We enjoy watching the hit series, The Apprentice with Donald Trump, imagining ourselves in the shoes of the young contestants to dream up solutions to the assigned task. Hopefully, we would never make similar ‘frank’ comments about teammates on camera. The UK has an equally popular version of Donald Trump’s show and millions of viewers tune in to the UK Apprentice each week. The announcer starts with: ‘It’s the job interview from hell’!
This hit show caused me to reflect on key differences between the US, France and the UK. The UK has a similar hit program, described below. But France has NO comparable show at all. The reason is simple; it’s politically incorrect to say ‘You’re Fired!’ in France. Since the election of Socialist President Mitterand in the 1980’s, France has gradually moved to a socialist model, elevating the role of government over private business. From the initiation of the 35 hour work week by the (now infamous) Dominique Strauss Kahn — including Labor Police to monitor hours — to an 81% marginal tax rate, the country has shifted to a socialist state where private enterprise is often portrayed in a negative light.
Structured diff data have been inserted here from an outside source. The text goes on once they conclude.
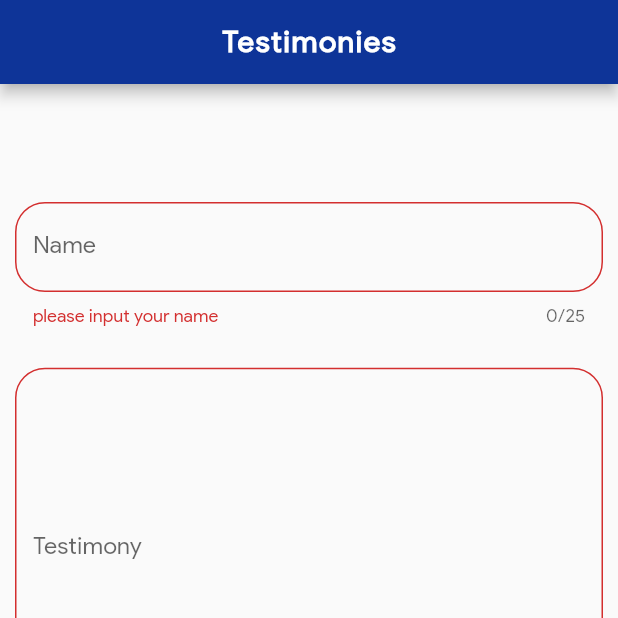
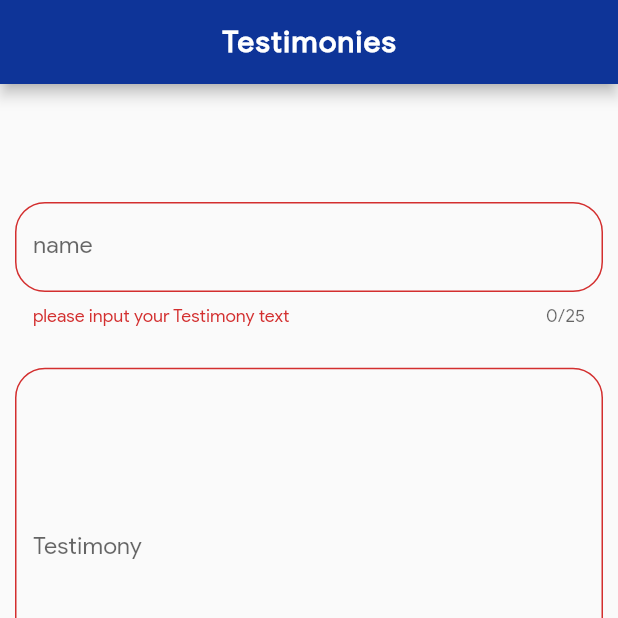
Before and after one commit to henryadebayo/Stea_app, a Flutter app: the AddTestimony screen opened directly, after a tap on "Save", on a phone screen of 412 x 824 dp, the top half of it. Run offline on Flutter 3.47's test engine with Material 2 defaults, Android fonts, the light colour scheme and no system bars; our stand-ins replace firebase_auth, firebase_core, firebase_storage, flutter_screenutil, flutter_spinkit, font_awesome_flutter and 2 more; accounts and stored records are empty; network calls fail.

Commit message:
adding post Testimony feature 😊

```diff
--- a/lib/pages/AddTestimonyPage.dart
+++ b/lib/pages/AddTestimonyPage.dart
@@ -1,16 +1,12 @@
-import 'dart:convert';
-import 'package:provider/provider.dart';
 import 'package:flutter/material.dart';
 import 'package:flutter_spinkit/flutter_spinkit.dart';
-import 'package:scoped_model/scoped_model.dart';
-import 'package:stea/Services/send_receive_testimonies.dart';
+import 'package:stea/Services/testimony_services.dart';
 import 'package:stea/models/testimonyModel.dart';
 import 'package:stea/veiw_models/testimony_view_model.dart';
 import 'package:stea/widgets/buton.dart';
 import 'package:stea/widgets/const.dart';
 
 class AddTestimony extends StatefulWidget {
-  AddTestimony();
 
   @override
   _AddTestimonyState createState() => _AddTestimonyState();
@@ -21,7 +17,8 @@ class _AddTestimonyState extends State<AddTestimony> {
 
   String name;
   String details;
-  TestimonyModel testimonyModel;
+  TestimonyModel testimony;
+  TestimonyService testimonyService;
   TestimonyVeiwModel testimonyVeiwModel;
 
 
@@ -59,11 +56,29 @@ class _AddTestimonyState extends State<AddTestimony> {
                   key: formkey,
                   child:
                   Column(children: [
+                    // TextFormField(
+                    //     decoration: InputDecoration(
+                    //         labelText: "Name",
+                    //         focusColor: Colors.red,
+                    //         border: OutlineInputBorder(
+                    //           borderRadius: BorderRadius.circular(20.0),
+                    //         )
+                    //     ),
+                    //     maxLength: 25,
+                    //     onSaved: (String value) {
+                    //       print(value);
+                    //       testimony.name = value;
+                    //     },
+                    //     validator: (String value) {
+                    //       if (value.isEmpty) {
+                    //         return "please input your name";
+                    //       }
+                    //       return null;
+                    //     }
+                    // ),
                     TextFormField(
-                      //expands: true,
-
                         decoration: InputDecoration(
-                            labelText: "Name",
+                            labelText: "name",
                             // hintStyle: TextStyle(),
                             focusColor: Colors.red,
                             border: OutlineInputBorder(
@@ -72,12 +87,13 @@ class _AddTestimonyState extends State<AddTestimony> {
                             )
                         ),
                         maxLength: 25,
-                        onSaved: (value) {
-                          testimonyModel.name = value;
+                        onSaved: (String value) {
+                          print(value);
+                          testimony.name = value;
                         },
                         validator: (String value) {
                           if (value.isEmpty) {
-                            return "please input your name";
+                            return "please input your Testimony text";
                           }
                           return null;
                         }
@@ -103,7 +119,8 @@ class _AddTestimonyState extends State<AddTestimony> {
                         maxLines: 10,
                         maxLength: 2000,
                         onSaved: (String value) {
-                          testimonyModel.details = value;
+                          print(value);
+                          testimony.details = value;
                         },
                         validator: (String value) {
                           if (value.isEmpty) {
@@ -121,17 +138,16 @@ class _AddTestimonyState extends State<AddTestimony> {
                   .size
                   .height / 50),
 
-              GestureDetector(
-                onTap: () {},
-                child: RoundWhiteButton(
-                  onTap: () {
-                    onPressed();
-
-                  },
-                  label: "Save",
-                  width: 500.0,
-                  height: 60.0,
-                ),
+              RoundWhiteButton(
+                onTap: () {
+                 if (formkey.currentState.validate()){
+                   formkey.currentState.save();
+                   testimonyService.sendTes(testimony);
+                 }
+                },
+                label: "Save",
+                width: 500.0,
+                height: 60.0,
               ),
             ],
           ),
@@ -143,9 +159,15 @@ class _AddTestimonyState extends State<AddTestimony> {
   void onPressed() async {
     if (formkey.currentState.validate()) {
       formkey.currentState.save();
-      testimonyVeiwModel.postTestimony(testimonyModel);
-      // testimonyVeiwModel.loadingg ?
-      // showLoadingIndicator(context) : testimonyVeiwModel.testimonyPostedResponse;
+      testimonyService.sendTes(testimony);
+      testimonyService.loading ?
+      showLoadingIndicator(context) :  SnackBar(
+        backgroundColor: KdarkBlueColour,
+        content: Text("Testimony uploaded successfully"),
+        duration: Duration(
+            seconds: 2
+        ),
+      );
       // bool value = await testimonyScopedModel.sendTes(testimonys);
       // if (testimonyVeiwModel.loading) {
       //   showLoadingIndicator();
```
Also changed, not shown: lib/Services/testimony_services.dart (+51 -22 lines), lib/veiw_models/testimony_view_model.dart (+16 -15 lines).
It has become so difficult to lay off employees even when a company is going bankrupt, that French business managers think twice before hiring anyone, much less an Apprentice.
A recent poll showed that 70% of young people’s career goal was to work for the government because of the six week vacation benefits. Given France’s national debt, it’s not going to be possible to hire all of them – but it will be a long time before private entrepreneurship is admired.
The English love to poke fun at the French, shown in an article on The News Biscuit, inventing a French Apprentice program called: ‘Restez en Place!’ or ‘Stay Where You Are!’ In tongue-in-check fashion, the writers tranpose the English version with a French twist. Contestants can’t be fired, they can only be ordered to: ‘Stay Where you are!’.
French host, Alain de Sucre observes their attempts in the various tasks he sets them, such as selling over-priced stale baguettes at a French market in Hertfordshire or working as a Parisian waiter without smiling.After they have failed miserably he tells them what he thinks of them. ‘Vous etes une piece de … or ‘Vous n’avez pas un clue saignant!’ (as the British Alan Sugar says: ‘You don’t have a bloody clue!’) before he delivers the French punch-line; ‘Mais… Restez en place!’… ‘But, stay Where you are!’
Except for the French punch line, the writers used exactly the expressions we hear in the UK Apprentice from host Sir Alan Sugar.
The UK’s Apprentice is as popular as the Trump version. In the US version, Donald Trump has a sense of humor and markets the Trump brand well. He demonstrates a sincere effort to help young people learn to be good leaders … even if says ‘You’re Fired’ at the end of each episode. The candidates are generally experienced and have had verifiable success in their fields. The UK version is very different, starting with the host. The UK business tycoon on the Apprentice is the touchy Lord Alan Sugar.
It’s worth watching the show just to see the incredible panoramic London photos taken from a helicopter, including beautiful shots of London at prime locations near our London vacation rentals. The recent series featured a home In Notting Hill that was sold for £ 12 million at the end, a stunning restored Victorian home. The location is close to the the Lancaster and Leinster rentals.
The Hornton Mews house is close to this Apprentice House in London.
Sugar started out with humble beginnings in East London at age 16, buying and selling electrical goods from his van. This is a common story in the United States, but rare in the UK. Sugar doesn’t let anyone forget how he pulled himself up by his bootstraps. After launching the first PC clone in the UK, his company Amstrad morphed into producing set top boxes and was sold for £ 125 million in 2007. Easily irritated, he pronounces ‘You’re fired!’ with gusto.Sugar was voted as the seventh scariest celebrity on UK television and made the infamous prediction that the iPod would be “dead, finished, gone, kaput” by Christmas.
Lord Sugar has a bias for male contestants who take crazy risks and make outrageous bold statements – possibly remembering himself when he started out. A few years ago, one contestant failed miserably at his task, lied on his resume but managed to hold on by promising: “I’m not a one-trick pony, I’m not a 10-trick pony, I’m a whole field of ponies – and they’re literally all running towards this job.” The phrase has caught on and British comedians joke about Sugar’s field of ponies.
On the other hand, a top series in France is ‘Top Chef’. The contestants demonstrates an enormous amount of talent, and the program is better than the US and UK Top Chef shows combined. All of France watches and discusses the dishes and techniques, rooting for their weekly favorite. The judges are demanding and the excitement heats up as the competition reaches the finale. The episodes that can’t be downloaded outside of France, but the clips are funto watch: http://www.m6bonus.fr/videos-emissions-4/videos-top_chef-5836/
What’s the lesson? Great cooking is the universal equalizer and yes, you can say ‘You’re Fired’ even in France.